== Problem to solve ==
Set each line of the data down exactly, please.

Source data
╔══

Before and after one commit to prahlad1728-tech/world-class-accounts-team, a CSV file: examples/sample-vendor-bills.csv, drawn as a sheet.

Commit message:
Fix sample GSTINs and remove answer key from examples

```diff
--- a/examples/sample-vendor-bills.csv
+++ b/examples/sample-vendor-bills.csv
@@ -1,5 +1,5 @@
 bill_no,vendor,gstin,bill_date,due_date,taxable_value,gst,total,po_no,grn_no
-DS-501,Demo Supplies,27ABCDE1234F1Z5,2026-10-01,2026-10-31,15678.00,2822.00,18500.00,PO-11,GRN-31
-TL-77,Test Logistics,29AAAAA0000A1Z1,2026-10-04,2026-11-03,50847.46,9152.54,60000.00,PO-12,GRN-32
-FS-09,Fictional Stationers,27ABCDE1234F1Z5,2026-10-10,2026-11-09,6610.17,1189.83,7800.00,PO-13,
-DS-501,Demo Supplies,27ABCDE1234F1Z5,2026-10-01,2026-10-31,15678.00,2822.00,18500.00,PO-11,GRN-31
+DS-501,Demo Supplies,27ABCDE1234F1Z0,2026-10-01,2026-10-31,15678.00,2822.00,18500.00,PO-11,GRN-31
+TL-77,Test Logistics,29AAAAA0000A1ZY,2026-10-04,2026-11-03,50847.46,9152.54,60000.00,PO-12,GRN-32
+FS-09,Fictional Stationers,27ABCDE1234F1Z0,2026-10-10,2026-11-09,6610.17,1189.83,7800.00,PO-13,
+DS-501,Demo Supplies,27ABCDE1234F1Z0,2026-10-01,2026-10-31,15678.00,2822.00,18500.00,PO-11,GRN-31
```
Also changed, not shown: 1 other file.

╚══

== Solution to the problem ==
Before and after one commit to prahlad1728-tech/world-class-accounts-team, a CSV file: examples/sample-vendor-bills.csv, drawn as a sheet.

Commit message:
Fix sample GSTINs and remove answer key from examples

```diff
--- a/examples/sample-vendor-bills.csv
+++ b/examples/sample-vendor-bills.csv
@@ -1,5 +1,5 @@
 bill_no,vendor,gstin,bill_date,due_date,taxable_value,gst,total,po_no,grn_no
-DS-501,Demo Supplies,27ABCDE1234F1Z5,2026-10-01,2026-10-31,15678.00,2822.00,18500.00,PO-11,GRN-31
-TL-77,Test Logistics,29AAAAA0000A1Z1,2026-10-04,2026-11-03,50847.46,9152.54,60000.00,PO-12,GRN-32
-FS-09,Fictional Stationers,27ABCDE1234F1Z5,2026-10-10,2026-11-09,6610.17,1189.83,7800.00,PO-13,
-DS-501,Demo Supplies,27ABCDE1234F1Z5,2026-10-01,2026-10-31,15678.00,2822.00,18500.00,PO-11,GRN-31
+DS-501,Demo Supplies,27ABCDE1234F1Z0,2026-10-01,2026-10-31,15678.00,2822.00,18500.00,PO-11,GRN-31
+TL-77,Test Logistics,29AAAAA0000A1ZY,2026-10-04,2026-11-03,50847.46,9152.54,60000.00,PO-12,GRN-32
+FS-09,Fictional Stationers,27ABCDE1234F1Z0,2026-10-10,2026-11-09,6610.17,1189.83,7800.00,PO-13,
+DS-501,Demo Supplies,27ABCDE1234F1Z0,2026-10-01,2026-10-31,15678.00,2822.00,18500.00,PO-11,GRN-31
```
Also changed, not shown: 1 other file.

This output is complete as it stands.